Several posts and comments I've seen lately have either directly or implicitly had to do with the recent plunge of the dollar and the dangers facing the U.S. economy. To the matter of Iran shifting away from denominating its oil in U.S. dollars and toward denominating it in euros, as I have stated before, this is not going to happen anytime soon, at least not as some instant, shocking switch-over. It is a process; it's underway, and it's not just Iran that's doing it: all across the Middle East, oil producing stateseven our so-called allies thereare denominating some contracts in euros, now, and this practice will get more and more common over the coming several years. As I explained before, the euro is just not strong enough, nor does it have nearly enough depth, yet, to absorb the full weight of an enormous commodity market like petroleum. It will be able to do so in time, and what's happening right now is the process by which the financial markets are developing the complex machinery necessary for the euro to be the currency of choice and standard. Eventually, a "market-basket" of currencies structured as a denominational index might show up, but that's not as likely as a single currency coming to the fore. An index might be a good front, however, and might be used as a way to keep the U.S. dollar from becoming completely ostracized from the international scene, but the euroat least as the overwhelmingly dominant currency in a market basketis still my call for the long-run choice. Just pray that the yuan never gets much of a foothold. That would be a disaster, considering the overhang of that lousy toilet paper just waiting to blow back into a hyper-inflationary spiral on the Mainland.

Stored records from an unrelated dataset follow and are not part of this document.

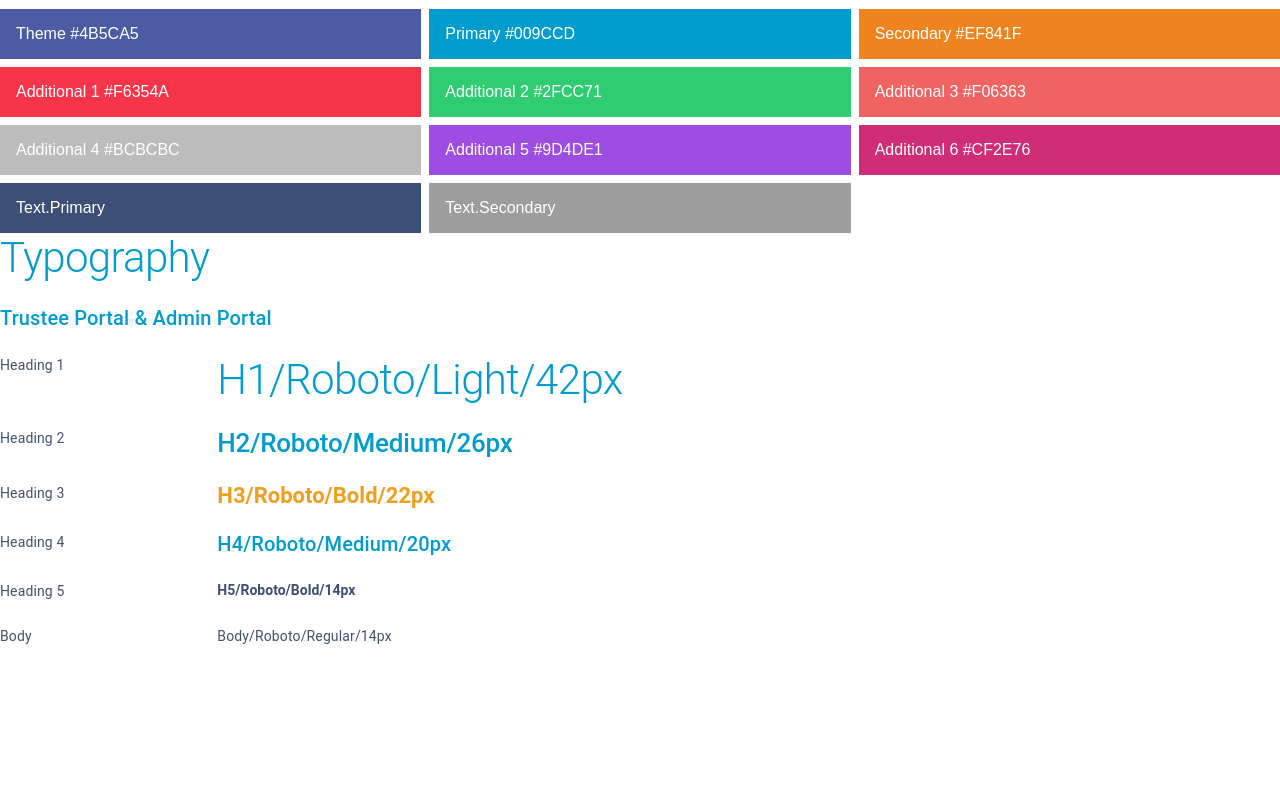
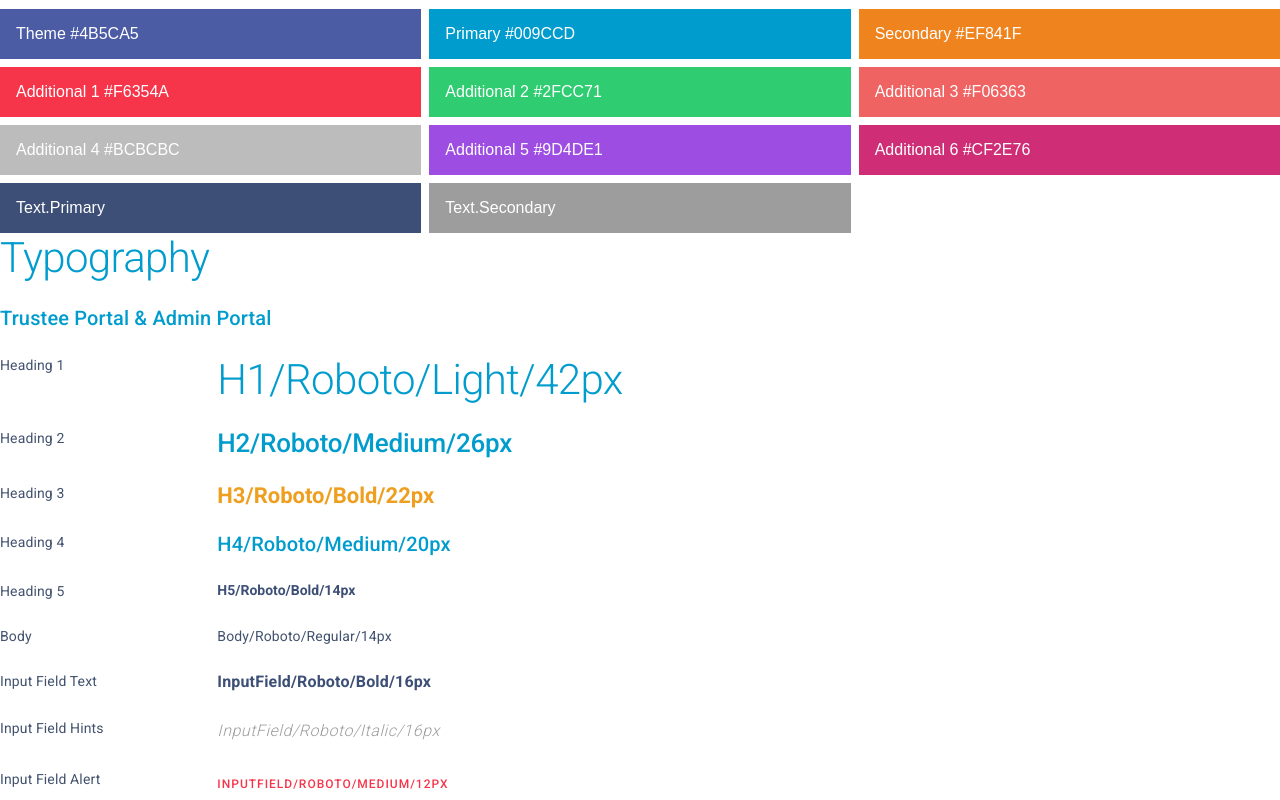
Before and after one commit to jarjarbinks01/building-Component, a React (Create React App) app: page / in a window 1280 px wide. Shown: the part 610-1410 px from the top of the page. Before the commit the page ends 1257 px from the top, so only its background shows below. Built offline with nearby package versions, Linux system fonts and the light colour scheme.

Commit message:
add theme

```diff
--- a/public/index.html
+++ b/public/index.html
@@ -24,6 +24,10 @@
       work correctly both with client-side routing and a non-root public URL.
       Learn how to configure a non-root public URL by running `npm run build`.
     -->
+    <link
+  rel="stylesheet"
+  href="https://fonts.googleapis.com/css?family=Roboto:300,400,500,700&display=swap"
+/>
     <title>React App</title>
   </head>
   <body>
--- a/src/App.tsx
+++ b/src/App.tsx
@@ -26,7 +26,6 @@ import { ReactComponent as MemberEnquiry } from "./assets/icons/MemberEnquiry.sv
 import { Button } from "@mui/material";
 import Box from "@mui/material/Box";
 import Grid from "@mui/material/Grid";
-
 const data = [
   {
     name: "Test Title 1",
@@ -238,6 +237,24 @@ function App() {
       <Grid item xs={12} sm={9}>
       <Box sx={{ typography: 'body1' }}>Body/Roboto/Regular/14px</Box>
       </Grid>
+      <Grid item xs={12} sm={2}>
+      <Box sx={{ typography: 'body1' }}>Input Field Text</Box>
+      </Grid>
+      <Grid item xs={12} sm={9}>
+      <Box sx={{ typography: 'body2' }}>InputField/Roboto/Bold/16px</Box>
+      </Grid>
+      <Grid item xs={12} sm={2}>
+      <Box sx={{ typography: 'body1' }}>Input Field Hints</Box>
+      </Grid>
+      <Grid item xs={12} sm={9}>
+      <Box sx={{ typography: 'caption' }}>InputField/Roboto/Italic/16px</Box>
+      </Grid>
+      <Grid item xs={12} sm={2}>
+      <Box sx={{ typography: 'body1' }}>Input Field Alert</Box>
+      </Grid>
+      <Grid item xs={12} sm={9}>
+      <Box sx={{ typography: 'overline' }}>InputField/Roboto/Medium/12px</Box>
+      </Grid>
         </Grid>
       </>
     </Router>
--- a/src/theme/index.ts
+++ b/src/theme/index.ts
@@ -73,6 +73,27 @@ const theme = createTheme({
       fontWeight: 400,
       color: '#42526E',
     },
+    body2: {
+        fontSize: 16,
+        fontFamily: 'Roboto',
+        fontWeight: 700,
+        color: '#3D4F76',
+    },
+    caption: {
+      fontSize: 16,
+      fontStyle: 'Italic',
+      fontFamily: 'Roboto',
+      fontWeight: 300,
+      color: '#9D9D9D',
+    },
+    overline: {
+      fontSize: 12,
+      fontFamily: 'Roboto',
+      fontWeight: 500,
+      color: '#F6354A',
+    },
+
+
   },
 });
 
```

The descent of the dollar from primacy in world markets won't be the end of the world for the United States, but it most certainly will be the death knell for the American people living high on the hog as the banker's kids. Soon enough, we'll be subject to the retail market for financial capital, and that will be a hard adjustment for us, given that we've been getting borrowed money at wholesale for quite a few decades.
Going to war with Iran will not stop the inevitable. Unfortunately, the neo-conservatives and a whole lot of other people who don't know any better are thinking right now that this process can, in fact, be stopped if Iran gets its ears boxed back.

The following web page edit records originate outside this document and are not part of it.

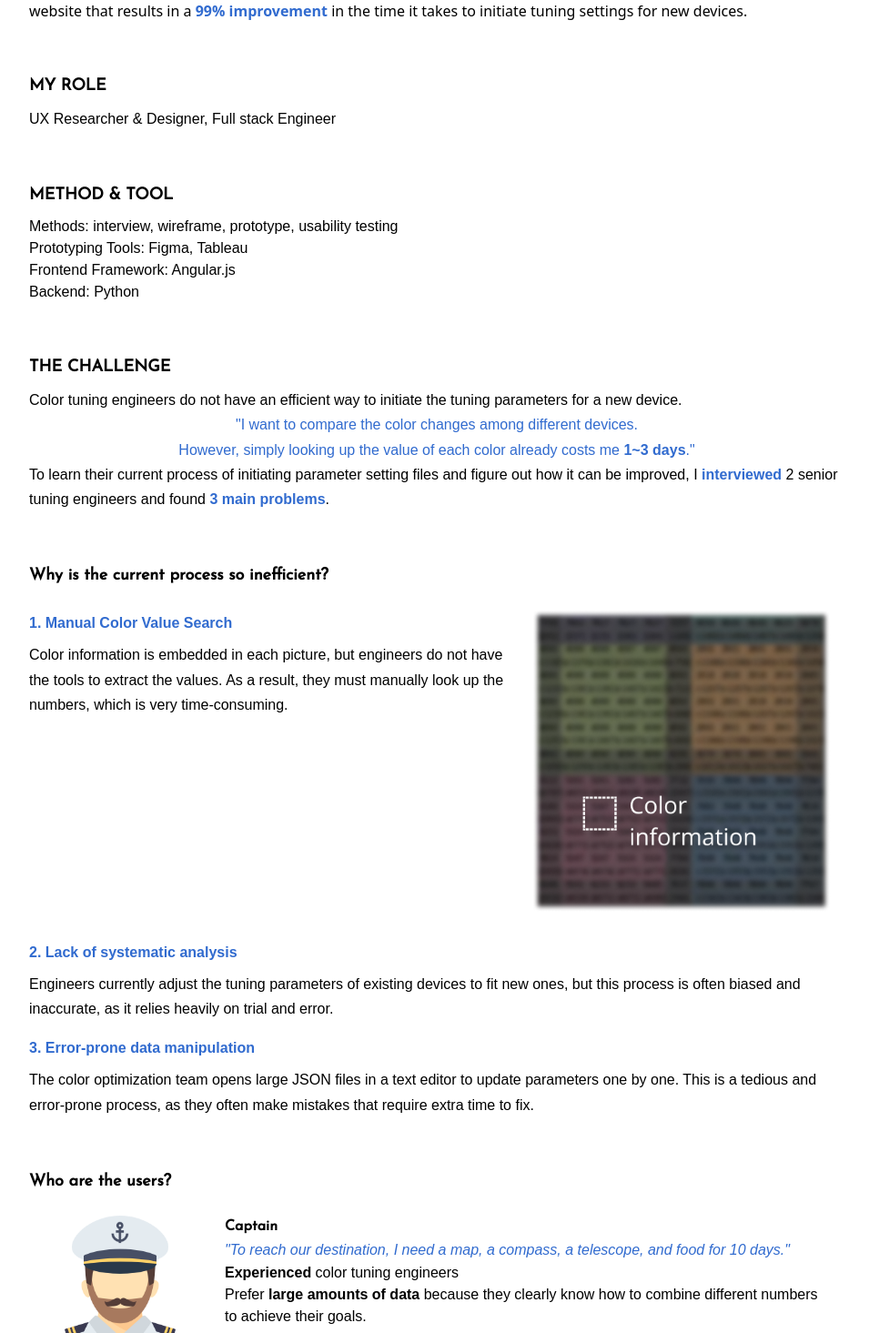
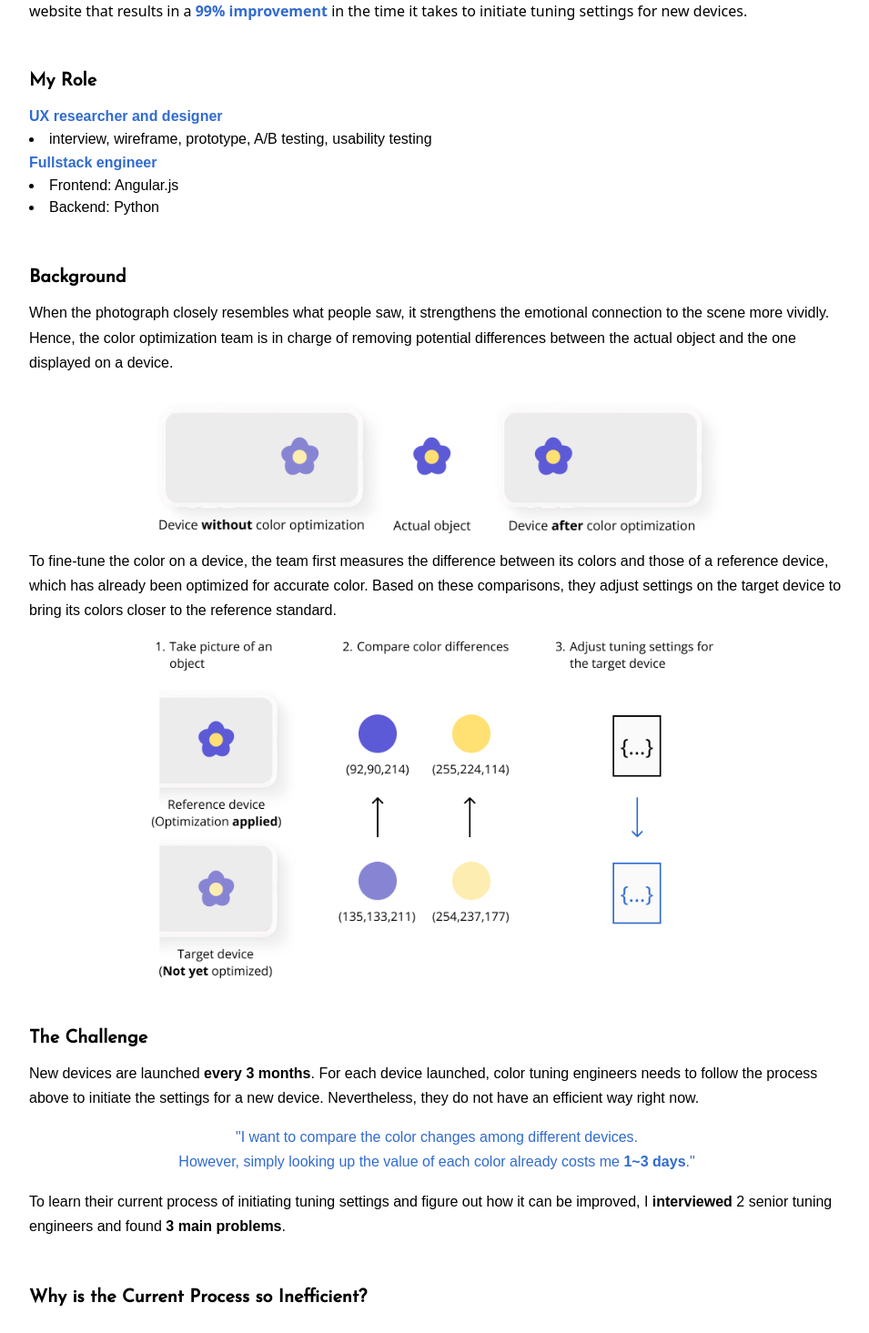
Before and after one commit to wendeehsu/wendeehsu.github.io, a React (Create React App) app: page /#/Work/ColorTuning in a window 1280 px wide. Shown: the part 345-1810 px from the top of the page at 91% size, without its empty margins (160-1115 px from the left). Built offline with nearby package versions, Linux system fonts and the light colour scheme.

Commit message:
feat: add background for color

```diff
--- a/src/components/Banner.js
+++ b/src/components/Banner.js
@@ -10,7 +10,7 @@ export default function Banner({
           src={imgUrl}
           alt={`mockup of the product about ${title}`}
         />
-        <div className="sm:w-1/3 my-auto">
+        <div className="my-auto mx-4 text-center sm:w-1/3 sm:mx-0 sm:text-left">
           <h3 className="pink-text">{company}</h3>
           <h1>{title}</h1>
           <h3 className="gray-text">{period}</h3>
--- a/src/components/Card.js
+++ b/src/components/Card.js
@@ -16,7 +16,7 @@ function Card({
             <div className="justify-center mb-8 flex flex-wrap animate-fadeIn">
                 <div className="p-4 w-1/4 min-w-80">
                     <h2>{title}</h2>
-                    <h3 className="gray-text">{subtitle}</h3>
+                    <p className="gray-text font-special">{subtitle}</p>
                     <p className="pink-text font-special">{note}</p>
                 </div>
                 <div
--- /dev/null
+++ b/src/components/Role.js
@@ -0,0 +1,19 @@
+import React from "react";
+
+export default function Role({ roleTasks, textClass }) {
+  return (
+    <>
+      <h2>My Role</h2>
+      {roleTasks.map((roleTask, i) => (
+        <>
+          <p key={`role-${i}`} className={`${textClass} font-bold`}>{roleTask.role}</p>
+          <ul className="list-disc list-inside">
+            {roleTask.tasks.map((task, j) => (
+              <li key={`task-${i}-${j}`}>{task}</li>
+            ))}
+          </ul>
+        </>
+      ))}
+    </>
+  );
+}
--- a/src/components/index.js
+++ b/src/components/index.js
@@ -3,5 +3,6 @@ import NavLink from "./Navs/NavLink";
 import Footer from "./Navs/Footer";
 import Navbar from "./Navs/Navbar";
 import Banner from "./Banner";
+import Role from "./Role";
 
-export { Card, NavLink, Footer, Navbar, Banner };
+export { Card, NavLink, Footer, Navbar, Banner, Role };
--- a/src/container/Projects/ColorTuning.js
+++ b/src/container/Projects/ColorTuning.js
@@ -1,11 +1,23 @@
 import React, { useEffect } from "react";
 import "../../css/Projects/shared.css";
 import "../../css/Projects/colorTuning.css";
-import { NavLink, Banner } from "../../components";
+import { NavLink, Banner, Role } from "../../components";
 import { GApageView } from "../../ga.js";
 
 export default function ColorTuning() {
   const imagBasePath = "/images/ColorTuning/";
+  const roleTasks = [
+    {
+      role: "UX researcher and designer",
+      tasks: [
+        "interview, wireframe, prototype, A/B testing, usability testing",
+      ],
+    },
+    {
+      role: "Fullstack engineer",
+      tasks: ["Frontend: Angular.js", "Backend: Python"],
+    },
+  ];
 
   useEffect(() => {
     GApageView("Work/ColorTuning", "Color Tuning");
@@ -28,43 +40,60 @@ export default function ColorTuning() {
       </div>
 
       <div className="section">
-        <h5>MY ROLE</h5>
-        <p>UX Researcher & Designer, Full stack Engineer</p>
+        <Role roleTasks={roleTasks} textClass="blue-text" />
       </div>
 
       <div className="section">
-        <h5>METHOD & TOOL</h5>
-        <ul>
-          <li>Methods: interview, wireframe, prototype, usability testing</li>
-          <li>Prototyping Tools: Figma, Tableau</li>
-          <li>Frontend Framework: Angular.js</li>
-          <li>Backend: Python</li>
-        </ul>
+        <h2>Background</h2>
+        <p>
+          When the photograph closely resembles what people saw, it strengthens
+          the emotional connection to the scene more vividly. Hence, the color
+          optimization team is in charge of removing potential differences
+          between the actual object and the one displayed on a device.
+        </p>
+        <img
+          className="md:w-[70%] mx-auto my-4"
+          src={`${imagBasePath}background.png`}
+          alt="color looks different than reality on the device without color optimization"
+        />
+        <p>
+          To fine-tune the color on a device, the team first measures the
+          difference between its colors and those of a reference device, which
+          has already been optimized for accurate color. Based on these
+          comparisons, they adjust settings on the target device to bring its
+          colors closer to the reference standard.
+        </p>
+        <img
+          className="md:w-[70%] mx-auto my-4"
+          src={`${imagBasePath}tuningFlow.png`}
+          alt="Tuning flow"
+        />
       </div>
 
       <div className="section">
-        <h5>THE CHALLENGE</h5>
+        <h2>The Challenge</h2>
         <p>
-          Color tuning engineers do not have an efficient way to initiate the
-          tuning parameters for a new device.
+          New devices are launched<b> every 3 months</b>. For each device
+          launched, color tuning engineers needs to follow the process above to
+          initiate the settings for a new device. Nevertheless, they do not have
+          an efficient way right now.
         </p>
-        <p className="blue-text center-text">
+        <p className="my-4 blue-text text-center">
           "I want to compare the color changes among different devices. <br />
           However, simply looking up the value of each color already costs me{" "}
           <b>1~3 days</b>."
         </p>
         <p>
-          To learn their current process of initiating parameter setting files
-          and figure out how it can be improved, I{" "}
-          <b className="blue-text">interviewed</b> 2 senior tuning engineers and
-          found <b className="blue-text">3 main problems</b>.
+          To learn their current process of initiating tuning settings and
+          figure out how it can be improved, I<b> interviewed</b> 2 senior tuning
+          engineers and found<b> 3 main problems</b>.
         </p>
       </div>
 
       <div className="section">
-        <h5>Why is the current process so inefficient?</h5>
-        <div className="horizontal-display">
-          <div className="left-text">
+        <h2>Why is the Current Process so Inefficient?</h2>
+        <div className="flex flex-wrap">
+          <div className="w-[60%]">
             <p className="section-subtitle blue-text">
               1. Manual Color Value Search
             </p>
@@ -104,7 +133,7 @@ export default function ColorTuning() {
 
       <div className="section">
         <h5>Who are the users?</h5>
-        <div className="horizontal-display">
+        <div className="flex flex-wrap">
           <img
             className="user-image"
             src={`${imagBasePath}captain.png`}
@@ -128,7 +157,7 @@ export default function ColorTuning() {
           </div>
         </div>
         <br />
-        <div className="horizontal-display">
+        <div className="flex flex-wrap">
           <div className="user-right-text">
             <h6 className="bold-text">Sailor</h6>
             <p className="blue-text quote-text">
@@ -157,7 +186,7 @@ export default function ColorTuning() {
 
       <div className="section">
         <div className="div-box background-green">
-          <p className="vertical-center center-text bold-text">
+          <p className="vertical-center text-center bold-text">
             How might we create a tool to generate new tuning settings for new
             devices
             <br /> in an{" "}
@@ -175,7 +204,7 @@ export default function ColorTuning() {
         </p>
       </div>
 
-      <div className="section horizontal-display">
+      <div className="section flex flex-wrap">
         <div className="big-number-section">
           <b className="big-title">
             <b className="blue-text big-number">7</b> Iterations
@@ -245,8 +274,8 @@ export default function ColorTuning() {
           />
         </div>
         <br />
-        <div className="horizontal-display">
-          <div className="left-text">
+        <div className="flex flex-wrap">
+          <div className="w-[60%]">
             <p className="section-subtitle blue-text">
               3. Flexible interaction
             </p>
@@ -266,7 +295,7 @@ export default function ColorTuning() {
 
       <div className="section">
         <h5>RESULT</h5>
-        <div className="horizontal-display">
+        <div className="flex flex-wrap">
           <div className="big-number-section">
             <b className="big-title blue-text">
               <b className="big-number">99</b>%
@@ -290,8 +319,8 @@ export default function ColorTuning() {
 
       <div className="section">
         <h5>REFLECTION</h5>
-        <div className="horizontal-display">
-          <div className="left-text">
+        <div className="flex flex-wrap">
+          <div className="w-[60%]">
             <p className="section-subtitle blue-text">
               1. Create prototypes that communicate
             </p>
--- a/src/css/Projects/colorTuning.css
+++ b/src/css/Projects/colorTuning.css
@@ -1,8 +1,3 @@
-/* problem */
-.left-text {
-    flex: 2;
-}
-
 .right-img {
     width: 40%;
     min-width: 250px;
--- a/src/css/Projects/pdogs.css
+++ b/src/css/Projects/pdogs.css
@@ -23,7 +23,7 @@
         padding: 0px;
     }
 
-    .horizontal-display, .img-row, .img-row-equal > .right-side-img, .left-side-img {
+    .img-row, .img-row-equal > .right-side-img, .left-side-img {
         width: 100%;
         margin-left: 0px;
         margin-right: 0px;
--- a/src/css/Projects/shared.css
+++ b/src/css/Projects/shared.css
@@ -7,7 +7,7 @@ li {
     margin-left: auto;
     margin-right: auto;
     margin-top: 2.5rem;
-    margin-bottom: 3rem;
+    margin-bottom: 2.5rem;
 }
 
 .full-width-section {
@@ -46,7 +46,7 @@ li {
     margin-bottom: 0.5rem;
 }
 
-.section > h5 {
+.section > :is(h1,h2,h3,h4,h5,h6) {
     font-weight: bold;
     line-height: 2.5em;
 }
@@ -112,11 +112,6 @@ li {
 video {
     margin: 1.5rem auto;
     width: 80%;
-}
-
-.horizontal-display {
-    display: flex;
-    flex-wrap: wrap;
 }
 
 .big-number-section {
```
Also changed, not shown: src/container/Projects/PDOGS.js (+6 -6 lines), public/images/ColorTuning/background.png (added), public/images/ColorTuning/tuningFlow.png (added).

I'll tell you right now that we are gearing up for a military confrontation with Tehran. I'm getting too many independent lines of evidence to dismiss the prospect. Whether or not war comes, however, does not depend upon us. Even if the Bush Administration neo-cons weren't the incompetent, lying war-mongers they are, the United States could only marginally alter the current trajectory of events.
Yet another war in the Middle East, this time involving Iran, is not inevitable. It is likely, but it is not inevitable.
So what can weyou and Ido to ensure that this new war does not come about? That's easy: absolutely nothing.
The Dark Wraith invites comments on anything and everything.UPDATE:
Via Shakespeare's Sister
comes a short quiz
ostensibly designed to determine how evil one is. These are the results for the Dark Wraith.
How evil are you?
The Dark Wraith is altogether unamused.